Stored items from a collection
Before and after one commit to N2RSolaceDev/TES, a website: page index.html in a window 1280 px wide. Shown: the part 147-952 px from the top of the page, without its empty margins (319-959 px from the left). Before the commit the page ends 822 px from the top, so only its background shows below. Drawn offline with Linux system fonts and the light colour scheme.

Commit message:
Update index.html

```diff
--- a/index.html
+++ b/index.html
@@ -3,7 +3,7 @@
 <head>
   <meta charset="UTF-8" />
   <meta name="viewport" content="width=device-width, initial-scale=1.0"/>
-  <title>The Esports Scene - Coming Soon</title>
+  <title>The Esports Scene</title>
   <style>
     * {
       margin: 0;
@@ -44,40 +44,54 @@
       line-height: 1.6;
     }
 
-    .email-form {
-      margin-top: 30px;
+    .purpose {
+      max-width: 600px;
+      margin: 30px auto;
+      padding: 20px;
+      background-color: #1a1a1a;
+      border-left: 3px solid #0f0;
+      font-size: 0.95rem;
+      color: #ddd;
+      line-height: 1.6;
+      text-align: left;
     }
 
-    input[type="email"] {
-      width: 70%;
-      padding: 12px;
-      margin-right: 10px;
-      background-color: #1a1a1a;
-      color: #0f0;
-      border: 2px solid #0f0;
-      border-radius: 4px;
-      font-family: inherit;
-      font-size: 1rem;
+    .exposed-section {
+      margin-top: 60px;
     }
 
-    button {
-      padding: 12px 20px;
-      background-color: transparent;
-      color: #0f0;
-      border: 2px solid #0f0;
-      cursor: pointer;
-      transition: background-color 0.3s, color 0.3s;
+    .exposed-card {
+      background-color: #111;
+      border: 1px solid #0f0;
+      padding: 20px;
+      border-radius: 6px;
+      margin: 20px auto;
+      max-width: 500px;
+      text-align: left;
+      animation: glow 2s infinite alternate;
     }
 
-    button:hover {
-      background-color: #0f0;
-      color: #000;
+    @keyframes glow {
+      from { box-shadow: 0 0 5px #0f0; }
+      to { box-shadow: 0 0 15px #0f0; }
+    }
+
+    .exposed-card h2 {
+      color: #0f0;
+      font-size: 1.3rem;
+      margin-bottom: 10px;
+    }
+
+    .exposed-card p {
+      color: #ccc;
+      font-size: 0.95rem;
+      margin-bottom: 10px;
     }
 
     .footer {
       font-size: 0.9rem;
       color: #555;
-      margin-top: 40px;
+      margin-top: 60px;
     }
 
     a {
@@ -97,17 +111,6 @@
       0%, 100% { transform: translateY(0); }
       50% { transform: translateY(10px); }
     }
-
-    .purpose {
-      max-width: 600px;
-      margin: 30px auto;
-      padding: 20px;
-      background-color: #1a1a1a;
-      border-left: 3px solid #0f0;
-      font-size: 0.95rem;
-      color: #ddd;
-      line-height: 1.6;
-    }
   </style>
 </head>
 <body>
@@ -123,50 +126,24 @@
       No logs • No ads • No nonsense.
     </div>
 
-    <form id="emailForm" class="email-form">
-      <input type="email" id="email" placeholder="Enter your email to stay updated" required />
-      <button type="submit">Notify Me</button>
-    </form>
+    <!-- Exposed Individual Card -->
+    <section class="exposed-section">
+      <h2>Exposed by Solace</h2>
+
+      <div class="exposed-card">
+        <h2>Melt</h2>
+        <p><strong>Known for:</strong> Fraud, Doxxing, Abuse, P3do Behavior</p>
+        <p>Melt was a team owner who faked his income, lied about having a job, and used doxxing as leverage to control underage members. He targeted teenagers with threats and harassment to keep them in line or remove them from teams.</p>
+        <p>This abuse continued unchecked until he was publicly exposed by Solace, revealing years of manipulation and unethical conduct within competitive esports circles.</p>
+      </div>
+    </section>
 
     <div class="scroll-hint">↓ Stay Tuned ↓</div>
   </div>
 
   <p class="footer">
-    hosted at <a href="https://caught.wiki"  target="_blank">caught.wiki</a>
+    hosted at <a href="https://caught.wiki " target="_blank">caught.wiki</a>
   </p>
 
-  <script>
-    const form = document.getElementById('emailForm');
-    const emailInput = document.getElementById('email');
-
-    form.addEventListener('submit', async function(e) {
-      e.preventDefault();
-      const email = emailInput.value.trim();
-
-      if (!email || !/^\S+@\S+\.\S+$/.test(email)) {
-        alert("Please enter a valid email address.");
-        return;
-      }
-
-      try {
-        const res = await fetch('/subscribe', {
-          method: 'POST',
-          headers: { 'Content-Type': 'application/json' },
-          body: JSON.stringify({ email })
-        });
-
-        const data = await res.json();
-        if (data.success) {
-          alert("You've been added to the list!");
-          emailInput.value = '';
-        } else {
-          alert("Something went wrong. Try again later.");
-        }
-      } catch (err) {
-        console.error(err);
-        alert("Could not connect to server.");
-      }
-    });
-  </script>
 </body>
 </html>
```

* WORK TO COMPLETE *
Every line in the records above that has "background" counts once. Give the total and nothing else.

* WRITTEN SOLUTION *
8